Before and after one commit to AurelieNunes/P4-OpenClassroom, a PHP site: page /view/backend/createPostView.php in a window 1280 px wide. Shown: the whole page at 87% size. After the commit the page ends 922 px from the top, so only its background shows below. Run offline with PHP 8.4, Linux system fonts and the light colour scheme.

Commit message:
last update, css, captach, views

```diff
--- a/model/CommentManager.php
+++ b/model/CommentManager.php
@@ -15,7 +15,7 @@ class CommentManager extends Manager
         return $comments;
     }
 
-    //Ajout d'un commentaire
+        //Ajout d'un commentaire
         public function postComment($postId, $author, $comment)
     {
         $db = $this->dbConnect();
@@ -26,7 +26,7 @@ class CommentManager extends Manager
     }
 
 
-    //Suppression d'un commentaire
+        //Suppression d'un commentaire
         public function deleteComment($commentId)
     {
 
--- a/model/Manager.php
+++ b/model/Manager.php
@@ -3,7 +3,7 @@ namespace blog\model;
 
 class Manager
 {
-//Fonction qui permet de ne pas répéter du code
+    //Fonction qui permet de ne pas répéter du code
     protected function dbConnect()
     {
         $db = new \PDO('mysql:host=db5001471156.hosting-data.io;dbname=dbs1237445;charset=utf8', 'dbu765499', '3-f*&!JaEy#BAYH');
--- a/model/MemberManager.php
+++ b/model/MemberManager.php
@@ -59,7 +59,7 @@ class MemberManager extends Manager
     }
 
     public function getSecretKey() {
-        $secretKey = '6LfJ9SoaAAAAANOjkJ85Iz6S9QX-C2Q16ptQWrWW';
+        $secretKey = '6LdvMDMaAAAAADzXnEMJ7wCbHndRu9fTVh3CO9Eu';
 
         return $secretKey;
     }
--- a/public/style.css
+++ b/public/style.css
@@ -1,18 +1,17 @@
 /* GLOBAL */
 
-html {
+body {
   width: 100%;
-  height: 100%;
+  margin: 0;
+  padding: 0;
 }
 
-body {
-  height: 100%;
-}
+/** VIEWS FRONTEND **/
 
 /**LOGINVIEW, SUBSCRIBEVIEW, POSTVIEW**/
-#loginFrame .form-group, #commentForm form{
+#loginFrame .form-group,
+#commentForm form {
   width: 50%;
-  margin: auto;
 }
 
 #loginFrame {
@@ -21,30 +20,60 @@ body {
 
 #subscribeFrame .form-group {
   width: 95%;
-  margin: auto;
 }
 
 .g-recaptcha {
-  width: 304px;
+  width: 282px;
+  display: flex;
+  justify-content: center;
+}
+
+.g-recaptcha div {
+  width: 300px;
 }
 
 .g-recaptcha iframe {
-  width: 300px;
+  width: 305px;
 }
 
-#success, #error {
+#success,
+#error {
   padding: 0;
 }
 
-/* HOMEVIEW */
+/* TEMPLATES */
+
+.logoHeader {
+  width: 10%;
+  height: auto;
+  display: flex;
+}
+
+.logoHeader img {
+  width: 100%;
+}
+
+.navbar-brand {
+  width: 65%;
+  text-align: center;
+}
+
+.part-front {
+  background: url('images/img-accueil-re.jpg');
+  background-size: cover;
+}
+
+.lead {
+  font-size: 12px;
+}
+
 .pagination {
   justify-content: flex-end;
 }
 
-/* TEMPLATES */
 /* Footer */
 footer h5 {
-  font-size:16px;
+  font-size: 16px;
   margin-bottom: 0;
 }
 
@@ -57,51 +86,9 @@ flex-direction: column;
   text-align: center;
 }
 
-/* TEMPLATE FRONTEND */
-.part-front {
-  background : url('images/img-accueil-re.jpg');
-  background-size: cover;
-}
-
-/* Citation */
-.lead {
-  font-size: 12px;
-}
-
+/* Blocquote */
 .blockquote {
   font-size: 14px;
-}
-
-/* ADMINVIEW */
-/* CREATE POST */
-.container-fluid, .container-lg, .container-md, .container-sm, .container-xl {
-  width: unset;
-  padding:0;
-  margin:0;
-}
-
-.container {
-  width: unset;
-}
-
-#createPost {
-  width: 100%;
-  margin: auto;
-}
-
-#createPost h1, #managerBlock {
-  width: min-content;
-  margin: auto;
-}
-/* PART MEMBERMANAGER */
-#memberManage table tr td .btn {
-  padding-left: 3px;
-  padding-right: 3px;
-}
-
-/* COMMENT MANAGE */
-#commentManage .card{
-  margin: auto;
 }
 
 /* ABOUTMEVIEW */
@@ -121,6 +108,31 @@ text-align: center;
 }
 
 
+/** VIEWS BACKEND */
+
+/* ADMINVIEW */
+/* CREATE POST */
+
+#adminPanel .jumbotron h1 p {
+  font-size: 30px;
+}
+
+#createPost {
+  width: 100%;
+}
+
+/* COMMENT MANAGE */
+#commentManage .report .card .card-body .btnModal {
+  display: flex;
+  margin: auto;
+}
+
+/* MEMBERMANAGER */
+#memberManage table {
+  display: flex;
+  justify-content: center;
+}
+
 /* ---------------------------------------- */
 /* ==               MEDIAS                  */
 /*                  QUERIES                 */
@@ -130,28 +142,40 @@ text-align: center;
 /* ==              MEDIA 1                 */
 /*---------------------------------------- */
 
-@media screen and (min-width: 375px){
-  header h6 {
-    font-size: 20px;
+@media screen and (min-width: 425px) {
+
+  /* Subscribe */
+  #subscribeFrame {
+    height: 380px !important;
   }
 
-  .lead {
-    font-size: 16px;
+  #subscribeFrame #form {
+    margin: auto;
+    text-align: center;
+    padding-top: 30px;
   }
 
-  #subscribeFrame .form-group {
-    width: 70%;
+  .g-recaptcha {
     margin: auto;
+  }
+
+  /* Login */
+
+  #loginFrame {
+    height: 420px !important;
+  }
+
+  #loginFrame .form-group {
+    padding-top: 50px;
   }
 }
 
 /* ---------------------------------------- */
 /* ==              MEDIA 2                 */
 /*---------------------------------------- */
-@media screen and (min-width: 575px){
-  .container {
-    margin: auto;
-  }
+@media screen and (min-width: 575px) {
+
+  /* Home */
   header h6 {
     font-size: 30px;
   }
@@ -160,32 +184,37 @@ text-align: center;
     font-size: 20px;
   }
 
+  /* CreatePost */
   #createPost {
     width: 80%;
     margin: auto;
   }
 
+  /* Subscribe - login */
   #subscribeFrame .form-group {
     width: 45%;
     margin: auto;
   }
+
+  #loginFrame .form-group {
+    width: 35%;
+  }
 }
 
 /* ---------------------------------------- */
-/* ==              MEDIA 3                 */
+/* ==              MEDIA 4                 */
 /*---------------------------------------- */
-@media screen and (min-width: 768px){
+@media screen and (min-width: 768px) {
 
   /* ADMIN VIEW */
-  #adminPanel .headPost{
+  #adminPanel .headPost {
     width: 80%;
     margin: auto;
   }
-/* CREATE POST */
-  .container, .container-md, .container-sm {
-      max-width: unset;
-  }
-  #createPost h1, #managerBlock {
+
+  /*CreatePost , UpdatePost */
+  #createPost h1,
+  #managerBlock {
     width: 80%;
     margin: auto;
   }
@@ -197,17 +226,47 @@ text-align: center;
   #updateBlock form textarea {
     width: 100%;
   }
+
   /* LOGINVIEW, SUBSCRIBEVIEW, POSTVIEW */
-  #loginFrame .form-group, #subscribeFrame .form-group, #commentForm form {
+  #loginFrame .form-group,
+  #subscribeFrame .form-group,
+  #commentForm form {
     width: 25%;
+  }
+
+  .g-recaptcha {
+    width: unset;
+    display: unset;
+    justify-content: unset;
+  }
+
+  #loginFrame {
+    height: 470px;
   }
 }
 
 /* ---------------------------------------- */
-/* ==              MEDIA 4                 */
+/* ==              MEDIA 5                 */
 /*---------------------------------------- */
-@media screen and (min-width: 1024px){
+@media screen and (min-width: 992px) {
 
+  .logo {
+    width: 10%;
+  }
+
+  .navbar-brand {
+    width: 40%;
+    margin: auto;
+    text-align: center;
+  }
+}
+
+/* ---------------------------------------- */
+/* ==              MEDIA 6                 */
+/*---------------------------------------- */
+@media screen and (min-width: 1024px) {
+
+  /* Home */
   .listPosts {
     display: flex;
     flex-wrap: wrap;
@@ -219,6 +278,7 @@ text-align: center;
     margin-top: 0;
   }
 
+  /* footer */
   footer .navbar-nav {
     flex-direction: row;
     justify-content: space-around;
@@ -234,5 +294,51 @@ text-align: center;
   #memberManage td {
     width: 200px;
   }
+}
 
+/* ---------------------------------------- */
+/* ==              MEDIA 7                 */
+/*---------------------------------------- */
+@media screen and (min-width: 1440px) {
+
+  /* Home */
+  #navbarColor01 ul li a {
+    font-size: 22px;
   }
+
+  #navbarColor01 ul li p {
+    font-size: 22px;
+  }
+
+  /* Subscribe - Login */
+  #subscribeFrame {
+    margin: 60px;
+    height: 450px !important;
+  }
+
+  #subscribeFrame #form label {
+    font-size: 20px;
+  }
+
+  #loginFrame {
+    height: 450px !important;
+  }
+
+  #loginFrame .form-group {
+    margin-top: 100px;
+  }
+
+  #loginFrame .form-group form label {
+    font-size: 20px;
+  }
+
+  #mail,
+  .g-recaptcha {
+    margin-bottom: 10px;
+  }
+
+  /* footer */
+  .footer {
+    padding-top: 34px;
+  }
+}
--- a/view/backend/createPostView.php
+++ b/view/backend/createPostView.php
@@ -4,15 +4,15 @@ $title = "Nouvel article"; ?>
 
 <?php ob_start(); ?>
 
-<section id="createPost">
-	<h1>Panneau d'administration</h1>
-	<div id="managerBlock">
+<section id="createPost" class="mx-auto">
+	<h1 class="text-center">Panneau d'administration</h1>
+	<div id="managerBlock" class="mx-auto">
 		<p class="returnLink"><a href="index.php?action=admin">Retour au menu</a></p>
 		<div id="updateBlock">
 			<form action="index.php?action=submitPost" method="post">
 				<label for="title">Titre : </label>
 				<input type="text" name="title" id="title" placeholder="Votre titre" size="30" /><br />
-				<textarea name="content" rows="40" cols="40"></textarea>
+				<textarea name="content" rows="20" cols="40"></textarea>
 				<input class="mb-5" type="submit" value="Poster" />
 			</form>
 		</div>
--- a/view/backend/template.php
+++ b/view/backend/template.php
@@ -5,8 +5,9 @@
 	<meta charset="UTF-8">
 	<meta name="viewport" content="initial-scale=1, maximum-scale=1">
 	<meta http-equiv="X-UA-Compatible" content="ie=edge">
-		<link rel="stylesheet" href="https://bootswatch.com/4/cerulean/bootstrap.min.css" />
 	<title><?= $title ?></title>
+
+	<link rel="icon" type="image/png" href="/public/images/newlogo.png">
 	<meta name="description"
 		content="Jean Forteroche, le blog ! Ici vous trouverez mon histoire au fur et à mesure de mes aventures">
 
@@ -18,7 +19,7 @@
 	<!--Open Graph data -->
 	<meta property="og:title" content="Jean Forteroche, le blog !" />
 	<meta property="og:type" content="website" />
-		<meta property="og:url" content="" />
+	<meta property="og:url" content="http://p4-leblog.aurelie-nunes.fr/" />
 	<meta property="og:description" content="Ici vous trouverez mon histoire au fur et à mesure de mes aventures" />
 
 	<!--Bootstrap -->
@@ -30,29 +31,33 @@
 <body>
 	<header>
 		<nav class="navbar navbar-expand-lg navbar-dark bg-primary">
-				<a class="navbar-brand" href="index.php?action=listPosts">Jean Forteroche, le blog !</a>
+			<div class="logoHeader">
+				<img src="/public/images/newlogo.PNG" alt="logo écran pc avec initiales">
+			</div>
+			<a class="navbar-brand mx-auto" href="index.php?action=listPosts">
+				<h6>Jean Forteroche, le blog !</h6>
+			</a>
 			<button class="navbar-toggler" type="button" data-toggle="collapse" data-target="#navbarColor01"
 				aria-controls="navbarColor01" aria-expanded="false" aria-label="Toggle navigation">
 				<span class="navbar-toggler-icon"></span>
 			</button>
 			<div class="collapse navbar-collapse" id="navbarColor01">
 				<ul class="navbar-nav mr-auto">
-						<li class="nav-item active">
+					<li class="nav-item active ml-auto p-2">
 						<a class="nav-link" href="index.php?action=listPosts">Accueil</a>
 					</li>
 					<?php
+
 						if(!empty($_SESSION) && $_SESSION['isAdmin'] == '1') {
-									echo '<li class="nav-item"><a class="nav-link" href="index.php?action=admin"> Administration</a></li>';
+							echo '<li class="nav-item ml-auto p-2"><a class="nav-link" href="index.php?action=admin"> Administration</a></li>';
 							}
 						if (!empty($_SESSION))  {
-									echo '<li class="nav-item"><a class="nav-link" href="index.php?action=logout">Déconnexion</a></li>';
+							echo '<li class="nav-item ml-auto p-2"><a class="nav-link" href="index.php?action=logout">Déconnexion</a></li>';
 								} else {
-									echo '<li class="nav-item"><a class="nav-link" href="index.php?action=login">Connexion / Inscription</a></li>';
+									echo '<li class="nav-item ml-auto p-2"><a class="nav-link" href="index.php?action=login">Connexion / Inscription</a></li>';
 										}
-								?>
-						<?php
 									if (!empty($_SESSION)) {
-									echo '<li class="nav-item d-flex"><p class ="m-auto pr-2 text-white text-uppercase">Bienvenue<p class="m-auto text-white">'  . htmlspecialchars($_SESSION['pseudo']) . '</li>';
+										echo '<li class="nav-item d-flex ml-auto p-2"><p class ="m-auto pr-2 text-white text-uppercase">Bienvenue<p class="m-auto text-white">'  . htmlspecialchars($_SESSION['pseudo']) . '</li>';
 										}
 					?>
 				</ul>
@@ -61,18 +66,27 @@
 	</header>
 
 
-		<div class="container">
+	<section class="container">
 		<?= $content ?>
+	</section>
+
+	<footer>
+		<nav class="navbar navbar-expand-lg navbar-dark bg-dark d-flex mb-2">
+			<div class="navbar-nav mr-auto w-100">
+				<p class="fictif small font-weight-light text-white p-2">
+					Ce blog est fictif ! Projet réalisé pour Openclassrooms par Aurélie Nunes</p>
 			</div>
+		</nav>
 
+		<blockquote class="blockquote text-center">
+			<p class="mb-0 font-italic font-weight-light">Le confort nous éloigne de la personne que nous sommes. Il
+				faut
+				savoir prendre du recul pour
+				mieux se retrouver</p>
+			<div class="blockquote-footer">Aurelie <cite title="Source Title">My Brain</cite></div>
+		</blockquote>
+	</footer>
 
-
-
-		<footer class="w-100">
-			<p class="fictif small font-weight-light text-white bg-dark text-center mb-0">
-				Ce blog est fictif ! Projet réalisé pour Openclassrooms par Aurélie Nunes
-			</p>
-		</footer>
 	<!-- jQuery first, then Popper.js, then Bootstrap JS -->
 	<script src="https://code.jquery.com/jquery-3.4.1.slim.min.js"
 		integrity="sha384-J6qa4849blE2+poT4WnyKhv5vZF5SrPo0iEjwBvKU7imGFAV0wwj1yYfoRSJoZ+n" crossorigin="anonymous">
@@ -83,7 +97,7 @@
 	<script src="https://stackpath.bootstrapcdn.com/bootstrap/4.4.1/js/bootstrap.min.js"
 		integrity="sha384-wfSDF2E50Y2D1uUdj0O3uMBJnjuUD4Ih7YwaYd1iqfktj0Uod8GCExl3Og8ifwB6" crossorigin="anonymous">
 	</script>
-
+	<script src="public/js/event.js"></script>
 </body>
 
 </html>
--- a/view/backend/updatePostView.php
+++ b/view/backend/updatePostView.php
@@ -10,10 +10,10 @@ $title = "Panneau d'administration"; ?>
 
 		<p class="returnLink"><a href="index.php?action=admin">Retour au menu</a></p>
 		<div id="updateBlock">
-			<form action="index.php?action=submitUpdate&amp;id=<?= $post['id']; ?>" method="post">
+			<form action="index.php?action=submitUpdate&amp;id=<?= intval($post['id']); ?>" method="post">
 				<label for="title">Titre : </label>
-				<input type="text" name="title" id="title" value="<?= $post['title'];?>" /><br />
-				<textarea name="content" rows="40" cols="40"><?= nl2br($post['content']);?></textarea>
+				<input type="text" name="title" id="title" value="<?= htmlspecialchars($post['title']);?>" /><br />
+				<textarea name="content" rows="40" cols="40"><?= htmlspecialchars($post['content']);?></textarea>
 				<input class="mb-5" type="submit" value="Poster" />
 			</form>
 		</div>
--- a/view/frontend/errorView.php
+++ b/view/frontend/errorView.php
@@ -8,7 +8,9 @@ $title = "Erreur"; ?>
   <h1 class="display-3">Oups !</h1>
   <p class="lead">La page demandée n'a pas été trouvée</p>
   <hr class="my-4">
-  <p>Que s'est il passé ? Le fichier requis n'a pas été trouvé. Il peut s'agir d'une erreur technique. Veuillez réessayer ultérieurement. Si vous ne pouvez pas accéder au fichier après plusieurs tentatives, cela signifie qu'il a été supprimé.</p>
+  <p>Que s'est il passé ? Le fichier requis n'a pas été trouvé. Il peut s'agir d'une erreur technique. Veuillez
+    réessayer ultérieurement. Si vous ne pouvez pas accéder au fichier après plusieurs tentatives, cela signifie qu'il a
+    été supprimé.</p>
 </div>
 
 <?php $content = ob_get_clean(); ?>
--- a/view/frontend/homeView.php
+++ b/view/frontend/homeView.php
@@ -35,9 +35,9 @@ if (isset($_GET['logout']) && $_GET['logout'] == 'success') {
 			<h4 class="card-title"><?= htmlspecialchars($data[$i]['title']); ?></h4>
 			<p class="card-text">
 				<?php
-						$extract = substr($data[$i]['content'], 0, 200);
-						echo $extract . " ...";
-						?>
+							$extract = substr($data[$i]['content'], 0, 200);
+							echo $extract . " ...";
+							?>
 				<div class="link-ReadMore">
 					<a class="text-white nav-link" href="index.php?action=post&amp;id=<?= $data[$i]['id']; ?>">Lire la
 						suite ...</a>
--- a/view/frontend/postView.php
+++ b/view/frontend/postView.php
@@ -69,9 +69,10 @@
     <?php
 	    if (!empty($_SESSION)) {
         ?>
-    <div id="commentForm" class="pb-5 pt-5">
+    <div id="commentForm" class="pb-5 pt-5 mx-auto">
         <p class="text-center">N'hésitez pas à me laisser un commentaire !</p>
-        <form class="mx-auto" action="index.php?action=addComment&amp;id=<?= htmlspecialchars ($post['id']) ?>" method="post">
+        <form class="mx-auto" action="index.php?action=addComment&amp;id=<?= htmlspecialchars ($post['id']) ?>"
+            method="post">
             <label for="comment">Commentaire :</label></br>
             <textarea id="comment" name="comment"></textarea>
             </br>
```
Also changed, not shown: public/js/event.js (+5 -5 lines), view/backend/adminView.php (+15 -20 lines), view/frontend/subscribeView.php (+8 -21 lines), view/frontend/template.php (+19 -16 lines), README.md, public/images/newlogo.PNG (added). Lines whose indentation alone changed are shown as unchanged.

::::

HOW TO COMPLETE THIS TASK: Filter the entries and copy out every line with the word "padding".

EXERCISE RESPONSE:
+  padding: 0;
   padding: 0;
-  padding:0;
-  padding-left: 3px;
-  padding-right: 3px;
+    padding-top: 30px;
+    padding-top: 50px;
+    padding-top: 34px;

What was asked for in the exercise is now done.